A few weeks ago, I got sucked into a heated punctuation discussion on Facebook after an attorney friend of mine posted the following question:
Which is correct?
1. Defendants want to but cannot have it both ways.
2. Defendants want to, but cannot have it both ways.
3. Defendants want to, but cannot, have it both ways.
This friend tagged my name in his post because he wanted my input on what the correct version is (#1 or #3, if you’re curious), but my response got lost among the sixty-plus others that he received within the next five minutes. People were throwing out terms like “comma splice” (inapplicable) and vague guidelines like “Always put a comma before and, yet, or, nor, for and yet” (which lacks one of the very commas for which this particular contributor was so stridently advocating). Whatever rules of grammar had been implanted in these punctuation enthusiasts’ mental coffers since grade school came tumbling out in a competitive deluge of wordsmithery, and I thought my head was going to explode, so I had to log out.

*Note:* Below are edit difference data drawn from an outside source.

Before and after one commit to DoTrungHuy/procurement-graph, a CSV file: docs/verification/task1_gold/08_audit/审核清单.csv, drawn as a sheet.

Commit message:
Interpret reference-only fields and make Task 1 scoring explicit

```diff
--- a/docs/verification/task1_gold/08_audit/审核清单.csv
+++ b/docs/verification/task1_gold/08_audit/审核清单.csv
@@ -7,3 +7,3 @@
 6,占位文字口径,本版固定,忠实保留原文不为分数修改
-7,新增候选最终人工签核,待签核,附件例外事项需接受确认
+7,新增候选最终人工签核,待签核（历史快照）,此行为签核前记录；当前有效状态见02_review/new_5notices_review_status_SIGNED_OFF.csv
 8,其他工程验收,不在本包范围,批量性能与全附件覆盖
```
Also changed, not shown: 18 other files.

People ask me all the time if I notice grammatical errors constantly. Well, yes, in the same way that a dentist probably can’t help but check out everyone’s teeth or a hair colorist can spot an especially bad dye job from across a room. But just like that dentist doesn’t want to think about who has veneers and who needs a new crown when he’s at a dinner party, and just like that colorist wants to spend her days off not thinking about anyone’s dark roots, I choose not to live in a bad-grammar prison all the time. I just want to get in bed at night and read The Goldfinch in peace like everyone else did, and I couldn’t do that if I let myself fixate on how sloppily copyedited it is. (It really is, by the way.)
But this Facebook episode stayed on my mind long after that thread disappeared to wherever old posts go to die, because it reminded me of something I’ve been ruminating on for a while, which is that social media outlets are a whole new arena for showcasing people’s grammar and language abilities. And the more time I spend on these sites, the more I notice the same handful of errors popping up again and again in people’s Facebook posts, tweets, Instagram captions, and even hashtags. As much as I usually like to turn off that part of my brain, I’ve developed a masochistic fascination with this particular breed of grammar gaffe—and now I’d like to share five prime examples with you, my lucky followers:
- “Your” vs. “you’re.” Maybe I’m just naive, but I thought this error was relegated to the ’80s and ’90s, along with, like, Reebok high-tops and Roxette. But no—there it was yesterday in a clothing company’s Instagram post: “If your in the LA area, come on by!” There it was today on Facebook: “Hope your having a great birthday!” I feel the same way about this mistake as I do about stretch limos in modern times—it makes me think, Is this really still happening?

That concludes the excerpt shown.